Man Rules Own 'Country' Near Dayton

MOLOSSIA (KRNV & -- Have you ever thought about ruling your own country? One Nevada man did and he's using a 1.3 acre lot as his creativity playground. Jen Wahl documents her travels.

In the days preparing for and leading up to my one hour journey from Reno to Molossia, a micronation near Dayton, I wondered...

Would my visit be peaceful? Would I be met with hostility? Would his excellency allow a foreigner such as myself cross the border?

Once safely inside the republic, I immediately learned spinach and onions are a few banned items. And Kelly Clarkson has a personal invite from the president himself.

President Kevin Baugh's Molossia first started as a project between two friends in the mid-1970s. Now, it's a small micronation known around the world.

"We obtained property here in 1998," Baugh said. "So it was just a natural thing to raise the flag and declare our own country."

Even though the nation is recognized more as a tongue-in-cheek democracy, the blue, white and green still flies proudly over the self-declared republic today.

"We have our own stamps, our own money, customs, flag, coat of arms," Baugh said. "Everything a bigger country has, we have right here in a smaller package."

It's a glimpse into a piece of President Kevin Baugh's imagination, living in the middle of Northern Nevada. While the US Government doesn't take the ruling seriously, Baugh's homeland is no joke.

"It's like this, you need to be prepared to put a lot of effort into it," he said. "A lot of time, certain amount of money and definitely a lot of blood, sweat and tears building buildings and establishing things and making it look like a real place."

A railroad winds through, alongside a space program and national monuments.
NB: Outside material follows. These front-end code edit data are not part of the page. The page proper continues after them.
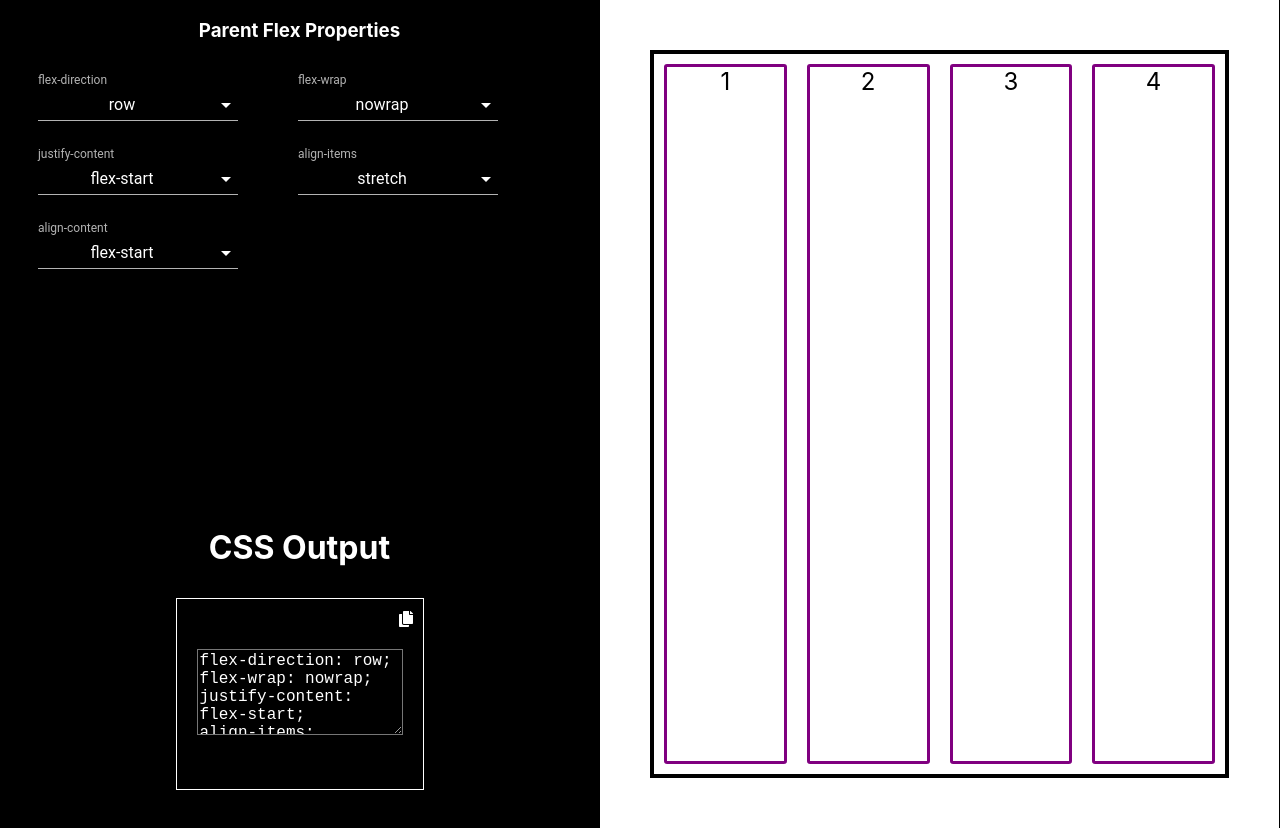
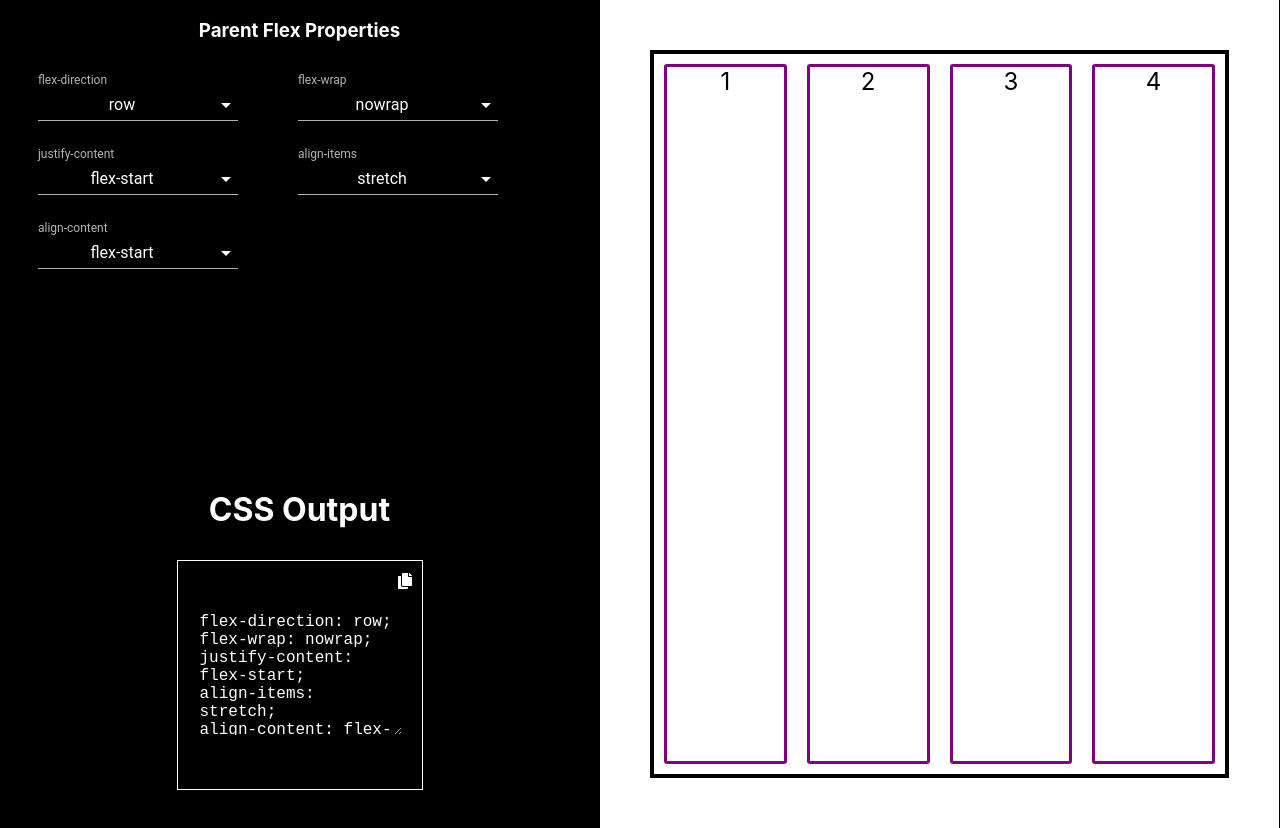
Before and after one commit to RaoulGeorge/flexbox-generator, a React (Create React App) app in the folder flexbox-generator/: page / in a window 1280 px wide. Built offline with nearby package versions, Linux system fonts and the light colour scheme.

Commit message:
remove border for textarea

```diff
--- a/flexbox-generator/src/components/css-output/index.js
+++ b/flexbox-generator/src/components/css-output/index.js
@@ -25,11 +25,12 @@ const Copy = styled.div`
 `;
 
 const CSSOutput = styled.textarea`
-  height: 80px;
+  height: 120px;
   width: 200px;
   background: black;
   color: white;
   font-size: 16px;
+  border: none;
 `;
 
 const CssOutput = ({ cssProps }) => {
```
The tiny nation claims victory over battles with names like Rattlesnake Rift. And his excellency can even explain the summer heat.

"The weather in Molossia is usually 70 degrees and sunny," he said. "But we're so close to the American border - all their bad weather blows in."

27 citizens, five with four-legs, occupy much of Baugh's regime.

Alexis Baugh, the president's daughter, spends time in the micronation too.

"We get to see new people almost every day," she said.

They're constituents he says are all worth fighting for.

"The war with East Germany - We are at war and probably will be at war forever with an uninhabited island off the coast of Cuba," he said. "Because there's no one to declare peace and no one to fight with, so the war goes on forever."

First Lady Adrianne Baugh stands behind the president's tough exterior.

"We hope that this could foster somebody else's creativity and imagination and to get you off the couch to do something," she said.

It's a national motto etched within every idea the fearless leader builds from the ground.

"Do something a little different with your time," he said. "Don't just be the same guy marching the same direction as everyone else, because you can do things to make a difference in the world."

So Baugh welcomes others into the hands of a new place, if you're willing to think outside the lines and pack your humor.